An employee fell off a ladder trimming wisteria branches while on call at his home. He applied for workers’ comp. We’ll tell you this much up front: When the case went to an appeals court, a three-judge panel issued a split decision.
Richard Warner is a firefighter employed by the County of Los Angeles. He’s stationed on Catalina Island with one other firefighter.
He’s required to live on the island to respond to emergencies 24 hours a day. He’s on call from his home 26 weekends per year.
When he’s not at the firehouse, Warner responds to emergencies from his home, partially because there’s no place for him to stay at the firehouse. He actually ends up responding to more emergencies from his house than from the firehouse. His employer doesn’t provide the housing, but he receives a stipend to help pay for it.
Catalina Island residents sometimes go to Warner’s house to request assistance when they see the fire truck parked in front of his home. The residents have to walk “through a wisteria-laden path.”
One Sunday, Warner was on duty at home.
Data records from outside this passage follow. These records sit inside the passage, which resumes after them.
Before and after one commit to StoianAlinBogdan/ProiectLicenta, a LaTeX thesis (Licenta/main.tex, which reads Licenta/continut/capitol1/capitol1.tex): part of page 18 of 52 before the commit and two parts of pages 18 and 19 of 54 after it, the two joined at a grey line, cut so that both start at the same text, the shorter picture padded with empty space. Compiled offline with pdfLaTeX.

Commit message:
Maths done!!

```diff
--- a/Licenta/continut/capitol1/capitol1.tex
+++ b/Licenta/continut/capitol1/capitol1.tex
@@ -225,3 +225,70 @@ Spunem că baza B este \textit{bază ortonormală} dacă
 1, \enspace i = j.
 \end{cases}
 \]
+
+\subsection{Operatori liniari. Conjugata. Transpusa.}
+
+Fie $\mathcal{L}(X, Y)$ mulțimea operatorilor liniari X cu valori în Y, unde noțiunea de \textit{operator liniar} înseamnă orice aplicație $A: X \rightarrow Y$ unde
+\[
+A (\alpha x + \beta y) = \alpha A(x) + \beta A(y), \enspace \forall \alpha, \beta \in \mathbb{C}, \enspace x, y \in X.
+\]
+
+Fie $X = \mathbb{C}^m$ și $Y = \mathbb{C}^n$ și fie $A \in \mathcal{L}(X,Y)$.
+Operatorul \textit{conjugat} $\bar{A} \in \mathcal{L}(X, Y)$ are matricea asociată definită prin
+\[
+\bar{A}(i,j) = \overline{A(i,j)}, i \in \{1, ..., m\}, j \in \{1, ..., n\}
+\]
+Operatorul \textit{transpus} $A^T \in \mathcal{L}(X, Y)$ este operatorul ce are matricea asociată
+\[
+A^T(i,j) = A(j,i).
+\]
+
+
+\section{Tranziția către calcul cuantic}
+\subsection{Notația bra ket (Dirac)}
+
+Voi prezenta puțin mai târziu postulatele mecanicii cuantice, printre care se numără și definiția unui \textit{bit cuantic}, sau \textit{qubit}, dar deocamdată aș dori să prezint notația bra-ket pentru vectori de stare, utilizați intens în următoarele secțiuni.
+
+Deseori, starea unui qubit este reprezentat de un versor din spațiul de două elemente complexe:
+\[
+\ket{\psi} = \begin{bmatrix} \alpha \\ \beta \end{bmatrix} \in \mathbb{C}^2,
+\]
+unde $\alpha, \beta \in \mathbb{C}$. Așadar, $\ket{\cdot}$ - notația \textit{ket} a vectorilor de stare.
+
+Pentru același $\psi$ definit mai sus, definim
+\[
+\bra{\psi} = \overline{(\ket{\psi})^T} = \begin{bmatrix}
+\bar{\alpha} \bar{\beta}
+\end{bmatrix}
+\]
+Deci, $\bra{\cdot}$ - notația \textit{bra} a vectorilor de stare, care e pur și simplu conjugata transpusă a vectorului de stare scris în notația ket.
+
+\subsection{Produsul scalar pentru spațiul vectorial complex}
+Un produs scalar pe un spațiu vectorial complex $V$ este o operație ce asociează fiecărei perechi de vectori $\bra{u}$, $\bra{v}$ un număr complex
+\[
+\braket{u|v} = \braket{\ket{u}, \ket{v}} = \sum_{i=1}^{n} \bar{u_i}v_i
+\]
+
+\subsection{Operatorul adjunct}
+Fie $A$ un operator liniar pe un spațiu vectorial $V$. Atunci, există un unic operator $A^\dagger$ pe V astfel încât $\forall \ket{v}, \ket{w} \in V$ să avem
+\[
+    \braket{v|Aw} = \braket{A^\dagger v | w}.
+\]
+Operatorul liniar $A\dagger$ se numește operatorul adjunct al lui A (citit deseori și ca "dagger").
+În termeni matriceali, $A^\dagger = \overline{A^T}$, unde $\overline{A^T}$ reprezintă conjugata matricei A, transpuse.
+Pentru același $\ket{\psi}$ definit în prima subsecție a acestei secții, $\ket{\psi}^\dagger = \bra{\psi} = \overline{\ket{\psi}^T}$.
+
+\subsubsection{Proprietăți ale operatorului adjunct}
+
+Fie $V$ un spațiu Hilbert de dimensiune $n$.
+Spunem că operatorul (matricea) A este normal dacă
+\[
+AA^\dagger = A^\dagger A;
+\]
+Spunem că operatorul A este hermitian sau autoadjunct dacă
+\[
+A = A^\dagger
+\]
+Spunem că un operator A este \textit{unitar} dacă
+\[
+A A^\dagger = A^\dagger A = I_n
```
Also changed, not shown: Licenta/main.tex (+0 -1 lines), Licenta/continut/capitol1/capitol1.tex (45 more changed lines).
He did some inventory work in his home office and was going outside to check equipment on the fire truck. As he went outside, his wife asked him to help her trim the wisteria.
The court record states that if people came to his residence for help, the wisteria would “hit everyone in the face if it is not trimmed.”
Warner climbed a ladder to trim the vines. Part of a trellis gave way, and he fell off the ladder injuring his neck, back, elbow, wrist and shoulder.
After he applied for benefits, a workers’ compensation judge found Warner’s injury didn’t arise out of or occur in the course of employment.
On appeal, the workers’ comp board ruled California’s “bunkhouse rule” didn’t apply because Warner wasn’t required to live on his employer’s premises even though he was required to live on Catalina Island. The board said Warner was performing a personal chore, not a service for his employer. For that reason, it upheld the denial of workers’ comp benefits.
Next, the case went to a California appeals court.
Here’s how a two-judge majority on the court saw the situation: Trimming the wisteria ensured residents had safe access to Warner’s house and allowed him to reach his fire truck safely when responding to emergency calls. The judges said trimming the vine was “impliedly authorized by the county” because residents sometimes went to his home for help.
Sure, Warner was cutting the wisteria because his wife asked him to. But California’s dual purpose doctrine says when an employee is combining personal and work business, he’s considered to be working.
Therefore, the judges concluded that Warner’s injury was compensable under the dual purpose doctrine. The court said: Give Warner comp benefits.
But one judge on the appeals court wrote a dissenting opinion. That judge noted Warner’s home wasn’t provided by his employer and the county didn’t require him to maintain his home as if it were a fire station.
The dissenting judge wrote:
The issue comes down to whether [Warner’s] act that resulted in his injury — trimming the wisteria — was within the scope of his assigned duties and arose out of those duties. The wisteria did not prevent [him] from reaching his fire apparatus. There is no evidence that petitioner’s (Warner’s) wife or petitioner undertook to cut the wisteria as a safety measure. If trimming vegetation in a personal residence arises out of the employment, so would any activity around the residence. Thus, I agree with the Board and would not annul its decision.
But that judge was in the minority, so it looks like Warner will get workers’ comp.
What do you think about this decision? Which judge(s) do you agree with? Let us know in the comments below.
(Warner v. Workers’ Compensation Appeals Board, Court of Appeal CA, No. B232190, 12/27/11)